Two years have passed – Sept. 26, 2021 – since Roy Koepp came down with pneumonia and died unexpectedly from a heart attack. He was 51.
Gone was his infectious laugh. His excitement for anything “Star Wars.” Hanging out with other history geeks at Kearney’s Thunderhead Brewery over a flight of beers. And his love for the Iowa Hawkeyes, Minnesota Vikings and Chicago Cubs.
“Life changed in an instant. I found myself without a social network. I was all alone and dealing with grief,” Debra says, tears welling in her eyes.
A dedicated scholar and gifted teacher, Roy had a passion for history. Even more passion for students.
He came from honest means. His mom was a nurse. Dad worked for John Deere.
“He understood students because he could relate to where they were at. He wasn’t a great student himself and always said it was amazing that he even graduated high school,” Debra jokes. “He didn’t take for granted the life he got to have. The lives he was able to impact.”
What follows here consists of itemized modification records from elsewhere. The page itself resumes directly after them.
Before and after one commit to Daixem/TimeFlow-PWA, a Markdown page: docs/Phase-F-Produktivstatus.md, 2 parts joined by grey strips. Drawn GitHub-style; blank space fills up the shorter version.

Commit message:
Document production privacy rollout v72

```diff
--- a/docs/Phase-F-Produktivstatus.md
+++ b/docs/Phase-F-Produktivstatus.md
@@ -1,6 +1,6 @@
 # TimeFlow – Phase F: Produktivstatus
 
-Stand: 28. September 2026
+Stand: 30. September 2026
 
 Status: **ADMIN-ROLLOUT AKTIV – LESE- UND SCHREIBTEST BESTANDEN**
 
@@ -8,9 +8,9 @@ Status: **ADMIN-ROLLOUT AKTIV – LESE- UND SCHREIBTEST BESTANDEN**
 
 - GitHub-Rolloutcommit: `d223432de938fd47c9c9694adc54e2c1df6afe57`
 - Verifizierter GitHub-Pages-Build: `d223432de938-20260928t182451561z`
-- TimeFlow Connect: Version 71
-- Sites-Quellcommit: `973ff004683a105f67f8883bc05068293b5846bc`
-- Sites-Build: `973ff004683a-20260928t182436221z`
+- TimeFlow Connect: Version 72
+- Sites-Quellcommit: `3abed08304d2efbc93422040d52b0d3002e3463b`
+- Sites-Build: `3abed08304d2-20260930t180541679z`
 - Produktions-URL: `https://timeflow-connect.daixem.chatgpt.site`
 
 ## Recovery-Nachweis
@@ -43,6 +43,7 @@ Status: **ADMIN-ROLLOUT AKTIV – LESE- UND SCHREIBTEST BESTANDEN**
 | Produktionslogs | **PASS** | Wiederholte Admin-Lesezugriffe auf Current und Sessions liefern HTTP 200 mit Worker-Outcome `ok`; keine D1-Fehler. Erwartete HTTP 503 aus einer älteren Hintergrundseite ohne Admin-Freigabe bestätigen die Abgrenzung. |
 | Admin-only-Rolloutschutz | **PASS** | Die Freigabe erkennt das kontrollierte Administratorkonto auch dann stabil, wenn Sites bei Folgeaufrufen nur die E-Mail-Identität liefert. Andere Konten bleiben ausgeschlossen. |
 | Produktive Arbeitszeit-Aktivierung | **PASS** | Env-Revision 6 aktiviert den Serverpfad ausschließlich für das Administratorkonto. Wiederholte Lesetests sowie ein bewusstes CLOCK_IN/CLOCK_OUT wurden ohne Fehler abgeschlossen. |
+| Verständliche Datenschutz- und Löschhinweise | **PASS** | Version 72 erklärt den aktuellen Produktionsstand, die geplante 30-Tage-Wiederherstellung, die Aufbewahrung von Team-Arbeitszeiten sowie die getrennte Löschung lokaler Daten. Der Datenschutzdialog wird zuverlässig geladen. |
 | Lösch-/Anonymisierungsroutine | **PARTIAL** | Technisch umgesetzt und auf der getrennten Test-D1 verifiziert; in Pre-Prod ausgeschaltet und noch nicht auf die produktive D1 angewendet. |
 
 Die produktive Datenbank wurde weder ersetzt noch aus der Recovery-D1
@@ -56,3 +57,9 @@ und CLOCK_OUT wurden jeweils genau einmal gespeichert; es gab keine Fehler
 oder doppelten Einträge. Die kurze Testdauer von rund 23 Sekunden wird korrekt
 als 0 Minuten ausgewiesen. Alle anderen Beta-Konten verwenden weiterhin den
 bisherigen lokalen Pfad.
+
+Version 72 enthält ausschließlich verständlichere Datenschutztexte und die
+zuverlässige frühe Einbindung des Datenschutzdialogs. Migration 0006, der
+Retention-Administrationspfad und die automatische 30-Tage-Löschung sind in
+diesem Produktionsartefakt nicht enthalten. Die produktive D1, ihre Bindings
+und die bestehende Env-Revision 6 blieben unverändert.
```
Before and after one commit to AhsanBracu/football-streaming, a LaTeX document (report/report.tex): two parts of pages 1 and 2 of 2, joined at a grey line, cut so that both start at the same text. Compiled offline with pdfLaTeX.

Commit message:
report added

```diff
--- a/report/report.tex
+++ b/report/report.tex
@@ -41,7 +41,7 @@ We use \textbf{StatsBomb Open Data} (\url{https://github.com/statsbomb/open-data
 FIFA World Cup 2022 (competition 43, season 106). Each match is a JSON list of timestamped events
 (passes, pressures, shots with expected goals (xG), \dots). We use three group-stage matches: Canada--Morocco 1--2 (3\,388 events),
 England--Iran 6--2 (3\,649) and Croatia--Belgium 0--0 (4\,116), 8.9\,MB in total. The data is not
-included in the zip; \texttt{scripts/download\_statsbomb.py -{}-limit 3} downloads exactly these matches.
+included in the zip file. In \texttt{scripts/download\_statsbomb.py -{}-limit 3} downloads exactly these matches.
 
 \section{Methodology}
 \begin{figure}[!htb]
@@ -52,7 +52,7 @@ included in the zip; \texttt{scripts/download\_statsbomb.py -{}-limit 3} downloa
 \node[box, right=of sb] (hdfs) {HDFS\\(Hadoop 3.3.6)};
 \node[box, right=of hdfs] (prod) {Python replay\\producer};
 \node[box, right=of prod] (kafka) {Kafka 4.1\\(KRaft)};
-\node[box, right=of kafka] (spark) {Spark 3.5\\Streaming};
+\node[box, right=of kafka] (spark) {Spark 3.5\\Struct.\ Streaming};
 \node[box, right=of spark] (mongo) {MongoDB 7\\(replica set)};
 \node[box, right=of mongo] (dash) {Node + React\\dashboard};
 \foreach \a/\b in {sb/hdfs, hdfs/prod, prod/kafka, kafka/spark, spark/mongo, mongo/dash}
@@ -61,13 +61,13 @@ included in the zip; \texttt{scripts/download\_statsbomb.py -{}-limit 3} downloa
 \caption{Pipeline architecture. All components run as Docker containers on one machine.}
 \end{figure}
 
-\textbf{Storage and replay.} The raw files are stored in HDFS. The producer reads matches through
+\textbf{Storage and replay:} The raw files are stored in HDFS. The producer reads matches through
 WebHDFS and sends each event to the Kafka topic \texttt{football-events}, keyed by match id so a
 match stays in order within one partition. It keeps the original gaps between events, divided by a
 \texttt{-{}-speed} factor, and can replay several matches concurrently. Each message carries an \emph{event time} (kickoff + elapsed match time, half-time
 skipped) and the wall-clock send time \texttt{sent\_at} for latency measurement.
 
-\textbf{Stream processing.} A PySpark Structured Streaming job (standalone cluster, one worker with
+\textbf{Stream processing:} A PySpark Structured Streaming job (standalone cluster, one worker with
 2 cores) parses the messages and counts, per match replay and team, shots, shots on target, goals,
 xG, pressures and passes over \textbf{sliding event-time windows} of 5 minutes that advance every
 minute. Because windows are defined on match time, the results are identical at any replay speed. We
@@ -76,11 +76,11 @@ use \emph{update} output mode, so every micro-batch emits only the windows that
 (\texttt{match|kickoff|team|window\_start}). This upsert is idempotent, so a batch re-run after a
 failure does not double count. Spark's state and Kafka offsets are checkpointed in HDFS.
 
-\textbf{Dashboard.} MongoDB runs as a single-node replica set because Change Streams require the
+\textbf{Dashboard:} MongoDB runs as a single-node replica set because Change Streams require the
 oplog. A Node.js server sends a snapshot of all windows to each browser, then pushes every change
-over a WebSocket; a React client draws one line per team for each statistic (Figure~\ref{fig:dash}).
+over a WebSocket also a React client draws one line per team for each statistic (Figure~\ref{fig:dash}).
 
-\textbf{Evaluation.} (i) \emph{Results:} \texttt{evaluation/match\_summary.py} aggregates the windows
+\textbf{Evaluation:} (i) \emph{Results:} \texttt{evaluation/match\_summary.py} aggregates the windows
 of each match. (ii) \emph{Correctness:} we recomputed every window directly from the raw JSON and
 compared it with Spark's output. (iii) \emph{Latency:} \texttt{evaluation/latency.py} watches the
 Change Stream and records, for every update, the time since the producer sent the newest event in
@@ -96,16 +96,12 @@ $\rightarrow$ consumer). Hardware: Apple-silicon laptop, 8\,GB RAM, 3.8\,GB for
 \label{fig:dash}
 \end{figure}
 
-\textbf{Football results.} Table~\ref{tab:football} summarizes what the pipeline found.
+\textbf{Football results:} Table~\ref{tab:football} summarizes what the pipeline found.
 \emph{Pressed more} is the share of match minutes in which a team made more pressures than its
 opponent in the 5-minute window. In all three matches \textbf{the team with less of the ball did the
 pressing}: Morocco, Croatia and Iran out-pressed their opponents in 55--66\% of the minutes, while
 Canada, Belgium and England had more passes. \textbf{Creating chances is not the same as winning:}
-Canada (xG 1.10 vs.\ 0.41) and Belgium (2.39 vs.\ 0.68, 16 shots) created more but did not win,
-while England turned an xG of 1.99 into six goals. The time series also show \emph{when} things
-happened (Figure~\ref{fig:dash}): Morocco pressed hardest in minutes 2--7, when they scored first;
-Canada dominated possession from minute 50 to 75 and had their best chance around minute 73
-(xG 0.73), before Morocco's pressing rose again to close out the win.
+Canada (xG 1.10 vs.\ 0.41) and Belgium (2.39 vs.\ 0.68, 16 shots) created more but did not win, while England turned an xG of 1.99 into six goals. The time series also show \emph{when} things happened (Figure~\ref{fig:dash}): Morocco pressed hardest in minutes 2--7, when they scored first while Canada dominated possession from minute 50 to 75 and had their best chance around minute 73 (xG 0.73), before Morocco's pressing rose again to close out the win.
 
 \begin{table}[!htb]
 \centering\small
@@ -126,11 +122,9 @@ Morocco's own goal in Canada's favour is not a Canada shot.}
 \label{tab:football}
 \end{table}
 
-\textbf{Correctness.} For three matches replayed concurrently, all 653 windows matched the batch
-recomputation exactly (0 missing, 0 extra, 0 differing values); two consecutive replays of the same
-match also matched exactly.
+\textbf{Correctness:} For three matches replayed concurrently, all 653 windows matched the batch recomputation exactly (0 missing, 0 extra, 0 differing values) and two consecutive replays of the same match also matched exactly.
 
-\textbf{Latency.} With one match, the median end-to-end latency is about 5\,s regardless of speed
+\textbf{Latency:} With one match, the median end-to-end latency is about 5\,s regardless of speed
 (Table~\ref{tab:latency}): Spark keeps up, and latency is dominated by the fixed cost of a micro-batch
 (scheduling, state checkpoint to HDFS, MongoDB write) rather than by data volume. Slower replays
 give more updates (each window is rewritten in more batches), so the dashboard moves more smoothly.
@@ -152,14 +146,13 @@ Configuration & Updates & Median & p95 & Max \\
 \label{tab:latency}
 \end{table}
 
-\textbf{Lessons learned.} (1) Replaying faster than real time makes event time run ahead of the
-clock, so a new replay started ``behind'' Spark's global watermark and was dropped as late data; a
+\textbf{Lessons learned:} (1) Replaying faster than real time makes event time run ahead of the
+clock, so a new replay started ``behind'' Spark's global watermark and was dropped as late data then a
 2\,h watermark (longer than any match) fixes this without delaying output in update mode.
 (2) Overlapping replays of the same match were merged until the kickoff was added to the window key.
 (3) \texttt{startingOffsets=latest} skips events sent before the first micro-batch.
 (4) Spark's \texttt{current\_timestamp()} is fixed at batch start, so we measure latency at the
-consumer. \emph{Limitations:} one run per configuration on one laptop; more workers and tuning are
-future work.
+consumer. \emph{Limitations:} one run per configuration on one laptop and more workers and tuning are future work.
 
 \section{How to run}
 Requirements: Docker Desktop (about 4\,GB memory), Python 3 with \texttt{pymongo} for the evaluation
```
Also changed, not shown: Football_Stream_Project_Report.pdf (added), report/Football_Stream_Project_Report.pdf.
Roy came to UNK as a visiting assistant professor in 2011. Debra joined him at UNK in 2014 as an enrollment specialist in graduate admissions. They left in 2018 when Roy took a tenure-track position teaching history at Eastern New Mexico University.
“He loved UNK. Leaving Kearney was hard,” recalls Debra.
The Koepps never fell in love with their new university in Portales, New Mexico.
Following Roy’s death, Debra found herself at a crossroads. Return to her roots and hometown in Jesup, Iowa, or come back to UNK, where she always felt a sense of belonging.
The decision, she says, quickly became clear.
“Kearney always felt like home to us. UNK has always been about the people. There’s a warmth and friendliness here,” she explains. “UNK is just so comfortable and familiar.”
Debra knew UNK was where she belonged. So, she came back in March and is working as an enrollment and retention specialist and academic coach in Graduate Studies and Academic Outreach. She’s also an online graduate coordinator for art education.
“Returning to UNK was the easiest decision I’ve made in a long time. People are so kind. Like family.”
The tears flow freely from Debra’s eyes. “UNK is so easy to say yes to. It’s just wonderful here.”
For Debra, this Thanksgiving takes on special meaning.
It’s not just about mashed potatoes, blueberry pie and turkey – Roy’s favorite holiday dishes – it’s about reflecting on what being thankful truly means. Acknowledging the good in her life and expressing appreciation for UNK, the “campus family” that supports her and gratitude for the daily acts of kindness she experiences.
“It’s different without Roy here. But in my heart, it still feels the same,” Debra says.
“I know how much Roy loved this university, and I know that he would be so happy to know I am back here with fantastic people who mean the world to me. I am thankful for UNK. It’s so good to be back home and happy again.”